Web page edit records
....
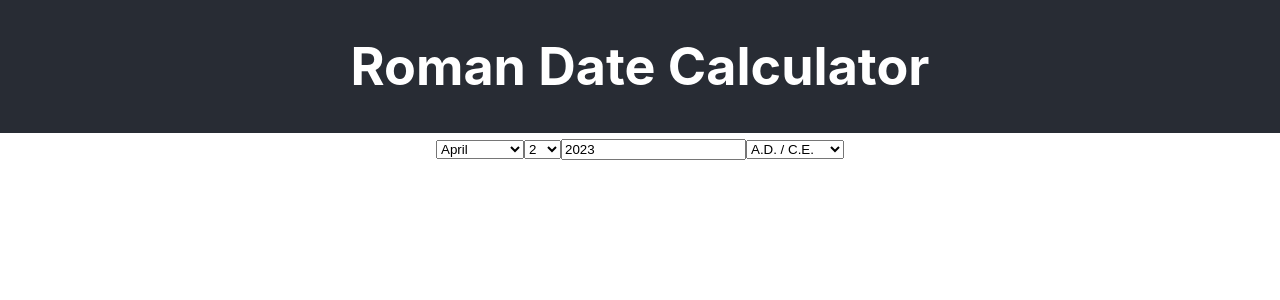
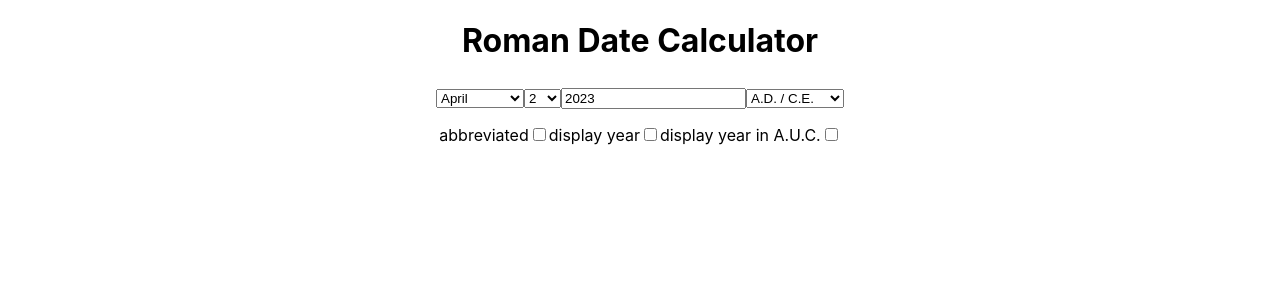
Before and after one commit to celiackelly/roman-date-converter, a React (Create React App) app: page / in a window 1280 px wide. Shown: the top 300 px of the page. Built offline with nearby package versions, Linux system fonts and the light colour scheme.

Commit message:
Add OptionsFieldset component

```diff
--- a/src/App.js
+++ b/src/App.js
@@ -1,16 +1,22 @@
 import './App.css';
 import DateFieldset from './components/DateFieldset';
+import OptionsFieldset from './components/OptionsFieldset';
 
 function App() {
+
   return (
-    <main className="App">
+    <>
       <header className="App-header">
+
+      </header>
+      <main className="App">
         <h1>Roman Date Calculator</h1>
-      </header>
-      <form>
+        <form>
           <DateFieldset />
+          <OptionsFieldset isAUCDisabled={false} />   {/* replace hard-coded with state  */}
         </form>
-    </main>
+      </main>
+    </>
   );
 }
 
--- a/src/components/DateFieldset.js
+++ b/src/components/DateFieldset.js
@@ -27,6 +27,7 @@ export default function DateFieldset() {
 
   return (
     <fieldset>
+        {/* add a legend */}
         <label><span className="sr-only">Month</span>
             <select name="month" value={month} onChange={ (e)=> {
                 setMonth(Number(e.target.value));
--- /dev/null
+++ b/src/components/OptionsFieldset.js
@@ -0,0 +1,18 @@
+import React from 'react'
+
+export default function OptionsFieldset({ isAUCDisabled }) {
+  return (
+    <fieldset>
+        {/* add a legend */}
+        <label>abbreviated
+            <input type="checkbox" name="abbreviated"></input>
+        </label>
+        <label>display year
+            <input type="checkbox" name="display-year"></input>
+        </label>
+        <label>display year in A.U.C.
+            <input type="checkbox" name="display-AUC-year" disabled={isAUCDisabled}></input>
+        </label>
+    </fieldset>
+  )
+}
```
....
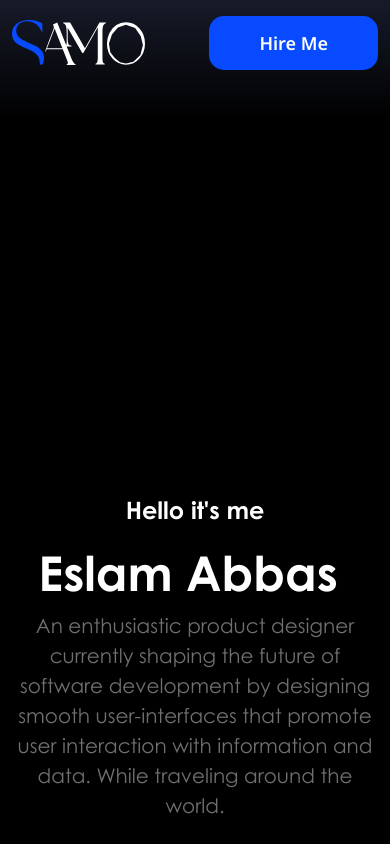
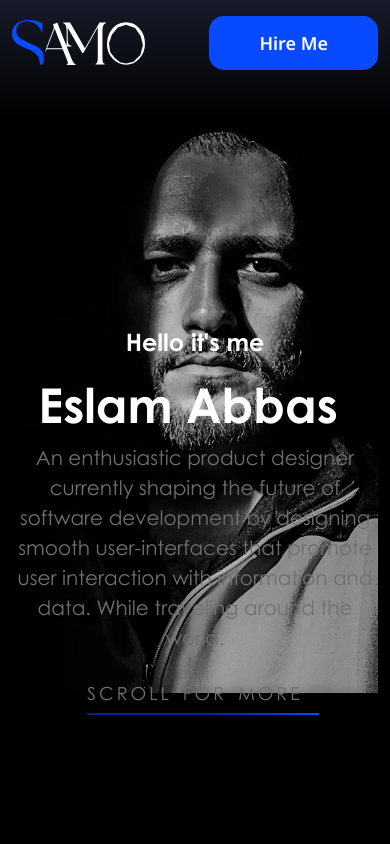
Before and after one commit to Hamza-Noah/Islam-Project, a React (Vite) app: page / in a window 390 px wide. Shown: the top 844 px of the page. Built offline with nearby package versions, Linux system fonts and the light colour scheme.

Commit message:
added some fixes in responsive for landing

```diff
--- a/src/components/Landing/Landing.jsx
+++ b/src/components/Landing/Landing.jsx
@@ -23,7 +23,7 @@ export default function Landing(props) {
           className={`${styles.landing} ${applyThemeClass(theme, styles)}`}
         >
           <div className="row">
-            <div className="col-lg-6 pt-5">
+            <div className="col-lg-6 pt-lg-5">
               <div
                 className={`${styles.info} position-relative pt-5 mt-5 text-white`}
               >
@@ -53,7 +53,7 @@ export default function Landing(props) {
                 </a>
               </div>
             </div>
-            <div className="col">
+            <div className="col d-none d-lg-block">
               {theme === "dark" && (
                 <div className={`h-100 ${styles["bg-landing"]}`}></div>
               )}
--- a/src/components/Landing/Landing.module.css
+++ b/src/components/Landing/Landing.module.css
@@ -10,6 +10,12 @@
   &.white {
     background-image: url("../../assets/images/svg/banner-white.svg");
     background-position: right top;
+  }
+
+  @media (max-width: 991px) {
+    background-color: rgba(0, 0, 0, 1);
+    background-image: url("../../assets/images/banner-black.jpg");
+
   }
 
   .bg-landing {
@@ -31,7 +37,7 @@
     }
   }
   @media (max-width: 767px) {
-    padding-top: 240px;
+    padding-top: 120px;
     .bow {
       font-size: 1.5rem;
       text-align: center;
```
....
**Work instruction:** Which lines above carry the string "className"? Copy those lines.

**Answer:**
-    <main className="App">
       <header className="App-header">
+      <main className="App">
         <label><span className="sr-only">Month</span>
           className={`${styles.landing} ${applyThemeClass(theme, styles)}`}
           <div className="row">
-            <div className="col-lg-6 pt-5">
+            <div className="col-lg-6 pt-lg-5">
                 className={`${styles.info} position-relative pt-5 mt-5 text-white`}
-            <div className="col">
+            <div className="col d-none d-lg-block">
                 <div className={`h-100 ${styles["bg-landing"]}`}></div>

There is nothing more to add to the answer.